Labour Humanists’s Chair and Vice Chair have written to Jeremy Corbyn to raise the issue of freedom of speech. It is Labour Humanists’ position that freedom of thought and belief – including religious and non-religious beliefs – are human rights and the cornerstone of any free and democratic society and should be robustly defended. We’ve asked Jeremy to set out his and the party’s position in relation to free speech, freedom of belief and freedom of expression.

We know that there are many threats and pushbacks on freedom of expression, such as from religious groups and individuals opposing criticism of their beliefs. In addition to the growing voice from some religious groups to have their beliefs protected from critique, we worry about the effects of university ‘safe space’ policies in curtailing free speech when in such places that just should not happen.

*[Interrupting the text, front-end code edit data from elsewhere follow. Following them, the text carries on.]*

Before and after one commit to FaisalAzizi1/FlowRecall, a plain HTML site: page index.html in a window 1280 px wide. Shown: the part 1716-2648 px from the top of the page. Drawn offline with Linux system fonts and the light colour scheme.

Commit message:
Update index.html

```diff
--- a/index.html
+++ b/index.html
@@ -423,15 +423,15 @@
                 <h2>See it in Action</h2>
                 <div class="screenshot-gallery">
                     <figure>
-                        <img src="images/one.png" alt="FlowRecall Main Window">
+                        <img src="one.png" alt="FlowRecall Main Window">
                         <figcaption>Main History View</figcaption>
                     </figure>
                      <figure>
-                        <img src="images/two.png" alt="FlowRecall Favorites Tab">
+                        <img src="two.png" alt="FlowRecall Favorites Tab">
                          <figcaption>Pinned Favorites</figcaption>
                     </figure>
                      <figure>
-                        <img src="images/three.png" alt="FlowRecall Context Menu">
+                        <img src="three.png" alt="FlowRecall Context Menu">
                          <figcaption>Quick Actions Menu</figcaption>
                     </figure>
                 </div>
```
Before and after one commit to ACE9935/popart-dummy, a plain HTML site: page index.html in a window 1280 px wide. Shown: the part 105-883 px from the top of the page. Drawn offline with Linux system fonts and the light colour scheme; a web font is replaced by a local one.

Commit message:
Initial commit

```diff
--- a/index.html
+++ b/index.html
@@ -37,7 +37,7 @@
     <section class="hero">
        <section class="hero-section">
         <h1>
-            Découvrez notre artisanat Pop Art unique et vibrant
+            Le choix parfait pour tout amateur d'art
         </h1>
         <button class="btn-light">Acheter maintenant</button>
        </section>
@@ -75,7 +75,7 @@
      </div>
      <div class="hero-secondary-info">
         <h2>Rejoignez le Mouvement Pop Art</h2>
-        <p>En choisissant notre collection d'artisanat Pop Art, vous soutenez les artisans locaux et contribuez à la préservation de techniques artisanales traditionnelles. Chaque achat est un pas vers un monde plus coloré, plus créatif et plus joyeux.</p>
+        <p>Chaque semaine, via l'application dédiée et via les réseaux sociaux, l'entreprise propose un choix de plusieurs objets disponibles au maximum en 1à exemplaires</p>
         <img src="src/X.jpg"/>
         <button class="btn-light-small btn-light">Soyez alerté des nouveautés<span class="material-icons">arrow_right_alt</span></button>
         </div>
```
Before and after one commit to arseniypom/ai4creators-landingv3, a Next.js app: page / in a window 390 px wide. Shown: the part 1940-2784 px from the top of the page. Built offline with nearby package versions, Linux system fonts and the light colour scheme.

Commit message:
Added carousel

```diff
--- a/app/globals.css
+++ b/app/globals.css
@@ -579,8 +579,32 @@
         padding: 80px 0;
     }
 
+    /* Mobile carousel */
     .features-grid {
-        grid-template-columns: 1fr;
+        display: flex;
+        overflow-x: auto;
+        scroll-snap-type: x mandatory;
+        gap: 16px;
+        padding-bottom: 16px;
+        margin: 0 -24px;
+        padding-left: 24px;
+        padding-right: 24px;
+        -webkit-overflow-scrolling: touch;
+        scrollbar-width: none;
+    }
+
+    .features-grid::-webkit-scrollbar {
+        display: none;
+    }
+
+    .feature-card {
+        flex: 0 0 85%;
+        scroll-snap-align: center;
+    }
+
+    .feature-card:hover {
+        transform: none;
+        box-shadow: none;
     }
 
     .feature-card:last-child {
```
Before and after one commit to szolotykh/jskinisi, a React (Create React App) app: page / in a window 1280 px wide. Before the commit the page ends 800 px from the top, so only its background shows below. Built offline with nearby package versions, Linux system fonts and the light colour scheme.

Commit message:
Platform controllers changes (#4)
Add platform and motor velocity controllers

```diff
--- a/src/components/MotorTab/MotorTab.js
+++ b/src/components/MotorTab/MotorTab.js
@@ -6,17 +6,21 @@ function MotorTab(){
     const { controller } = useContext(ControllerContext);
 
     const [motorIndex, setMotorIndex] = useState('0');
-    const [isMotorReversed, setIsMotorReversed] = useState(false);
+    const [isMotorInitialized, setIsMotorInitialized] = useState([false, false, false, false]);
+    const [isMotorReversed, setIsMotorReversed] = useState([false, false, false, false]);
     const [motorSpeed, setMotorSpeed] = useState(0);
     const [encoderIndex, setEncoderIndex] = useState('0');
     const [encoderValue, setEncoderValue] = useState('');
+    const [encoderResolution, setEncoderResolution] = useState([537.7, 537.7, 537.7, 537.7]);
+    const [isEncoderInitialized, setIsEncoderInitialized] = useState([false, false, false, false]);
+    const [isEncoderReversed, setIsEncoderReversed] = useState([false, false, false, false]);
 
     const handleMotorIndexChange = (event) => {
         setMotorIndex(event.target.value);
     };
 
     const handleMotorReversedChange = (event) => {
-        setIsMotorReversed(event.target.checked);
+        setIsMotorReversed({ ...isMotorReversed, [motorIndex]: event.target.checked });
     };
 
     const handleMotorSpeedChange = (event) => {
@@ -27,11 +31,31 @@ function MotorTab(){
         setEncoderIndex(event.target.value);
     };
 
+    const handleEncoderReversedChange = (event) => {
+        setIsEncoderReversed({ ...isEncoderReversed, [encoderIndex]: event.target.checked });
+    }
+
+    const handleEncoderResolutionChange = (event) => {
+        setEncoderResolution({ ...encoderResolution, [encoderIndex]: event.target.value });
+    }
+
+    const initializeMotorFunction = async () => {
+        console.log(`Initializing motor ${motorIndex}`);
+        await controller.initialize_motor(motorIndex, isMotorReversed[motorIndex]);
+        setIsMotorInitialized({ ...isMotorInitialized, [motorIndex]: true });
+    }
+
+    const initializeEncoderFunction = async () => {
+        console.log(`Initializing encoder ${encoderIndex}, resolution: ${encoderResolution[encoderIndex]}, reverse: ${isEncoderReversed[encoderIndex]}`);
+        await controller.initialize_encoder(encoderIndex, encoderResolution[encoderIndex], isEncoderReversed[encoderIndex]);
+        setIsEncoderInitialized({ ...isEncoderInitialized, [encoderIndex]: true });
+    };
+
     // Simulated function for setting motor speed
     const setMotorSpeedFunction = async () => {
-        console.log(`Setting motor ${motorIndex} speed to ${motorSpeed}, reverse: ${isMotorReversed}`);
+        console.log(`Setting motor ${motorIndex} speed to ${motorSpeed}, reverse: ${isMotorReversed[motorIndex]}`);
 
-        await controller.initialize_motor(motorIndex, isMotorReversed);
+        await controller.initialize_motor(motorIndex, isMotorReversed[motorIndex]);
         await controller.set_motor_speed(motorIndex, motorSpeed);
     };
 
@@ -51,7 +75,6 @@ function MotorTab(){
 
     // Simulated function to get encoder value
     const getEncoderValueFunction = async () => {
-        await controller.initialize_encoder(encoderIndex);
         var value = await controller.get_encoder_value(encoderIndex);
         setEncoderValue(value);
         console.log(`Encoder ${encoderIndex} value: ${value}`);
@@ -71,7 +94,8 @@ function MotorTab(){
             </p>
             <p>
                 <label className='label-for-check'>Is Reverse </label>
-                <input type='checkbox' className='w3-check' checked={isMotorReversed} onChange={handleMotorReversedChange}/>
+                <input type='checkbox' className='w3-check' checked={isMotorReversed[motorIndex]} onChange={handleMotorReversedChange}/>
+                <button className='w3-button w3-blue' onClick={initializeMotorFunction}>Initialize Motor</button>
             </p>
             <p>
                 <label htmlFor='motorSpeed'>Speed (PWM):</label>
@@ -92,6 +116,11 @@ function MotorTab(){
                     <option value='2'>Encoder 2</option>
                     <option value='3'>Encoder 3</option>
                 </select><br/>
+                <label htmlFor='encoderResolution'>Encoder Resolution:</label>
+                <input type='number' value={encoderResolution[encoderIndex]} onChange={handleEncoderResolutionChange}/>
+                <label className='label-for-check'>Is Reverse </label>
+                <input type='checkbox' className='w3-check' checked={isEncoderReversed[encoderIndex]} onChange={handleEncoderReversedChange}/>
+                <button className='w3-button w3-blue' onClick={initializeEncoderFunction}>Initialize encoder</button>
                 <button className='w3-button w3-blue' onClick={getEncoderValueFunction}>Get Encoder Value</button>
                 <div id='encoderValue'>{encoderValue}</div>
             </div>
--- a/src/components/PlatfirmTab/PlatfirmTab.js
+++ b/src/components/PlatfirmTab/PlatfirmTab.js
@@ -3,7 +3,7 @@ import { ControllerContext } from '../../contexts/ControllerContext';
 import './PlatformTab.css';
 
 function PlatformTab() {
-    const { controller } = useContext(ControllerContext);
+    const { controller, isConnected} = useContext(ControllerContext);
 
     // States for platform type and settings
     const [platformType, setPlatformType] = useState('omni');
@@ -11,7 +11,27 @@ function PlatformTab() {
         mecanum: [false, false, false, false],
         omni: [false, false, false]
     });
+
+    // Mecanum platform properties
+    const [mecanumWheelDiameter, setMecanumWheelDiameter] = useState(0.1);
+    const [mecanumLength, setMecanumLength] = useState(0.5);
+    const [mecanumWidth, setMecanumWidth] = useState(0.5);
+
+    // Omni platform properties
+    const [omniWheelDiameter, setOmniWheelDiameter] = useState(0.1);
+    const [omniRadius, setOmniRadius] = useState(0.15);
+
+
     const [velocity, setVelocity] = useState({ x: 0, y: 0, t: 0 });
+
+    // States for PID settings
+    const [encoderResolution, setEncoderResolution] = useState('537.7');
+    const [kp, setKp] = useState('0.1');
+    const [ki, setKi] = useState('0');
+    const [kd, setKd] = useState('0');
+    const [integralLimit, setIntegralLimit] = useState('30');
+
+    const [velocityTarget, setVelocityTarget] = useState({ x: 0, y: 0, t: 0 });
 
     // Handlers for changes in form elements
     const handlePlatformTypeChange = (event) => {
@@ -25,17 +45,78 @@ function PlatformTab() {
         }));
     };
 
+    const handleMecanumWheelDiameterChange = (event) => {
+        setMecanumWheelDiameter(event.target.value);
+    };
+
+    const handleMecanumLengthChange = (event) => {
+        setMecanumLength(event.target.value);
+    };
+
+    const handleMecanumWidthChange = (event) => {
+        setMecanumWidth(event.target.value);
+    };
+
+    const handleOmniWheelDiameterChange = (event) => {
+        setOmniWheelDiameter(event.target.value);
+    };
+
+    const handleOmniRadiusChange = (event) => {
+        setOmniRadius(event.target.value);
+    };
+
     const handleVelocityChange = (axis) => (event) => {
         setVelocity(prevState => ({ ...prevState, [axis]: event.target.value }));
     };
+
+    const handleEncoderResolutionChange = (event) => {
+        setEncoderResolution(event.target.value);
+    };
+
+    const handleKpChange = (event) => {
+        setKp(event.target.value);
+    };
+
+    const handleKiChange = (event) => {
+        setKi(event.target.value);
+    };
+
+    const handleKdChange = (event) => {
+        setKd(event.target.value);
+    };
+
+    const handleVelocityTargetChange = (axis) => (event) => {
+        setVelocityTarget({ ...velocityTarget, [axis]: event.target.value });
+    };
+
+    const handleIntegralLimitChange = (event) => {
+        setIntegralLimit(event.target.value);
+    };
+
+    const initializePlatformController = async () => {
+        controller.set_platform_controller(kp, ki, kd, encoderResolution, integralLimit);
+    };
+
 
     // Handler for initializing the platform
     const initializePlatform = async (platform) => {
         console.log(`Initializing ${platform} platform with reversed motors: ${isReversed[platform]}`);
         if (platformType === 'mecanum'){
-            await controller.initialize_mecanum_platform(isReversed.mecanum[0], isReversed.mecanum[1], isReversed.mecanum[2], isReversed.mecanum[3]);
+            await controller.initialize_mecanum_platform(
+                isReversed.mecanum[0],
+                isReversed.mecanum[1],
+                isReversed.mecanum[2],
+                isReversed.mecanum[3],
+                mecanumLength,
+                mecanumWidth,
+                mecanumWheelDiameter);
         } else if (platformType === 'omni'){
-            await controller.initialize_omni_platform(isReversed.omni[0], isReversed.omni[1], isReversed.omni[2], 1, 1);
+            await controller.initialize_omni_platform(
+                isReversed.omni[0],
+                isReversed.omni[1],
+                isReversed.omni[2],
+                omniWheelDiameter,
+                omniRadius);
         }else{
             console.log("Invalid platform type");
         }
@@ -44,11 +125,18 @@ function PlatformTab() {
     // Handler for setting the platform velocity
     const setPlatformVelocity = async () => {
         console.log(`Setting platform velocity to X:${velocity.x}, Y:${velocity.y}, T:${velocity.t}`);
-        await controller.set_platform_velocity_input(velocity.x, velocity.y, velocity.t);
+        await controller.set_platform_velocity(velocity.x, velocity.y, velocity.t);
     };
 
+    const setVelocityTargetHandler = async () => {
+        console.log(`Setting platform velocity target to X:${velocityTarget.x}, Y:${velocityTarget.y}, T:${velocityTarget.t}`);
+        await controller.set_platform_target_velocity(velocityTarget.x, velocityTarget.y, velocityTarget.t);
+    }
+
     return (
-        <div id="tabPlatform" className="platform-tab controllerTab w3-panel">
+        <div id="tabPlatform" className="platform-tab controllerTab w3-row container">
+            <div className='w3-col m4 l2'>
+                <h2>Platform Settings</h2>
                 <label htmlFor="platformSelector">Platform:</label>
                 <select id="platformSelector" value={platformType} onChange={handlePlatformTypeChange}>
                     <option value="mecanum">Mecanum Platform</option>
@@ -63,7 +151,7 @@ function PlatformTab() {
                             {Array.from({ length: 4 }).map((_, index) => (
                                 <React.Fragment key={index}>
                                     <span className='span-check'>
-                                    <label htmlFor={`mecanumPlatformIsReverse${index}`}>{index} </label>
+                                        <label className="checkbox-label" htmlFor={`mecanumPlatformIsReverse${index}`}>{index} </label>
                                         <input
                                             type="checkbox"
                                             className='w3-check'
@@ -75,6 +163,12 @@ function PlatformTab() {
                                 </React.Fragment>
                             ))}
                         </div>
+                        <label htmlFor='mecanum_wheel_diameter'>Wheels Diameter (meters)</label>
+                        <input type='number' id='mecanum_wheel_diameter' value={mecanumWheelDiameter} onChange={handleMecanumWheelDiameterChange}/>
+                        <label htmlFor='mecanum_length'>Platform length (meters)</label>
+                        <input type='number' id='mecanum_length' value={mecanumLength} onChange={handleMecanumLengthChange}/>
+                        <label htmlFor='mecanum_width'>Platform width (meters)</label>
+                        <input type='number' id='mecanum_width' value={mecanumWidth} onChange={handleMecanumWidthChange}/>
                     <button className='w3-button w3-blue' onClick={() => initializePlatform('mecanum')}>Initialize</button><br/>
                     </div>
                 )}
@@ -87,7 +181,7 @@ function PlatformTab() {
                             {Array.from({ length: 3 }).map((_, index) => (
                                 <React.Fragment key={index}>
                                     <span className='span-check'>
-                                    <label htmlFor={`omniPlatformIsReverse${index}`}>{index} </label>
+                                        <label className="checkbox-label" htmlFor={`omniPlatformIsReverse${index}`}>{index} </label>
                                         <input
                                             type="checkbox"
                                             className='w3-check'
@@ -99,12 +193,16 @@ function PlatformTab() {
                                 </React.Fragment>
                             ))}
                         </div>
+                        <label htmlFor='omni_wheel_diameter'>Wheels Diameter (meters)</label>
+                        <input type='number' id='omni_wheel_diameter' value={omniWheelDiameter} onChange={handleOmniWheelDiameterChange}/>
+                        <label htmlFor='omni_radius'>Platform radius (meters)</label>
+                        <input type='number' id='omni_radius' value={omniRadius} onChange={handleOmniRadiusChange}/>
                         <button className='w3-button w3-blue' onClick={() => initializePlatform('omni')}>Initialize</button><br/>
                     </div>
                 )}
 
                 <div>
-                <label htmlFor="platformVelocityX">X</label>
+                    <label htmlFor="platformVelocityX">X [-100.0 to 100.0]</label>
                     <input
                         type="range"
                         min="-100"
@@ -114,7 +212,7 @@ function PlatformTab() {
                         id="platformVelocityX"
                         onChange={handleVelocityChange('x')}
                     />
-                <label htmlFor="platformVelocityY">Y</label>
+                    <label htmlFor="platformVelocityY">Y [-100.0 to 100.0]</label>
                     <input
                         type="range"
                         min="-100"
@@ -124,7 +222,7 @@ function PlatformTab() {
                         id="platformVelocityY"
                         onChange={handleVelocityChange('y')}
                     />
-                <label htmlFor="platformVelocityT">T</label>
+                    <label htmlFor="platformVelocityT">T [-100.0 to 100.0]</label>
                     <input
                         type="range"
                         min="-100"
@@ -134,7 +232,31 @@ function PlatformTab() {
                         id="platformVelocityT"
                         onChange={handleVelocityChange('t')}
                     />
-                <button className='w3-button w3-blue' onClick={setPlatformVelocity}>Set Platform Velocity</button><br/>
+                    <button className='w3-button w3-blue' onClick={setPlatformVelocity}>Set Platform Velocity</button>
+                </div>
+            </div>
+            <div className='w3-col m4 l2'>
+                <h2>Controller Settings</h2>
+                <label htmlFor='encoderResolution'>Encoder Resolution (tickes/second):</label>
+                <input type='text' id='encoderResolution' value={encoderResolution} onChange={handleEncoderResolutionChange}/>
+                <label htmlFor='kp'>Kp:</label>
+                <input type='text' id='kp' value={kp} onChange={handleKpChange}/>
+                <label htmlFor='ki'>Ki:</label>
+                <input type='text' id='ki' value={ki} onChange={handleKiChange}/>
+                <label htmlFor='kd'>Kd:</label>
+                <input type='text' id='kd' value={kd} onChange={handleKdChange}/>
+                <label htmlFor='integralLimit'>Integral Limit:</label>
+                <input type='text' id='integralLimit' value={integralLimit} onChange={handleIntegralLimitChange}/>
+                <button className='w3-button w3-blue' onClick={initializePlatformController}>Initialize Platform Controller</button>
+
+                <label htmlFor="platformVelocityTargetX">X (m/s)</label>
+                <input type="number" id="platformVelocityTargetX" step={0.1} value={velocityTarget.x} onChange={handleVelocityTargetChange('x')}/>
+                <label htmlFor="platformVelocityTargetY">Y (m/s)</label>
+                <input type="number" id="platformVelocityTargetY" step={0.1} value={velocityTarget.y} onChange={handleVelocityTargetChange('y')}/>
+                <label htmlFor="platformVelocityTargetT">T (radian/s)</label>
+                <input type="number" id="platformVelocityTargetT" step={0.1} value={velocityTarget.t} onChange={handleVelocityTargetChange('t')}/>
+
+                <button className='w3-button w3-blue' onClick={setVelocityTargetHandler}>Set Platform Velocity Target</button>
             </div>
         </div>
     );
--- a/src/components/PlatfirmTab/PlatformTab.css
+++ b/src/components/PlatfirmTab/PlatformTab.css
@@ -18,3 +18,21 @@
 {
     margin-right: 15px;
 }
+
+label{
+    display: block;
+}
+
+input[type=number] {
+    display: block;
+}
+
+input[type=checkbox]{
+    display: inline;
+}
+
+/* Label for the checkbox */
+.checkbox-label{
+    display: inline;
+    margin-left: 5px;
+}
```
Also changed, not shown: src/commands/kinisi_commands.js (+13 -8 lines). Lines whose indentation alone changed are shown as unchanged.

Ahead of our annual meeting and AGM at Conference, we surveyed our members and supporters on the issues that they felt were most important. Faith schools and human rights, including freedom of expression, were the top responses. Certainly in looking at our programme of work for 2016, we will want to focus on freedom of expression and free speech, promoting those rights as vital for the Labour Party to defend.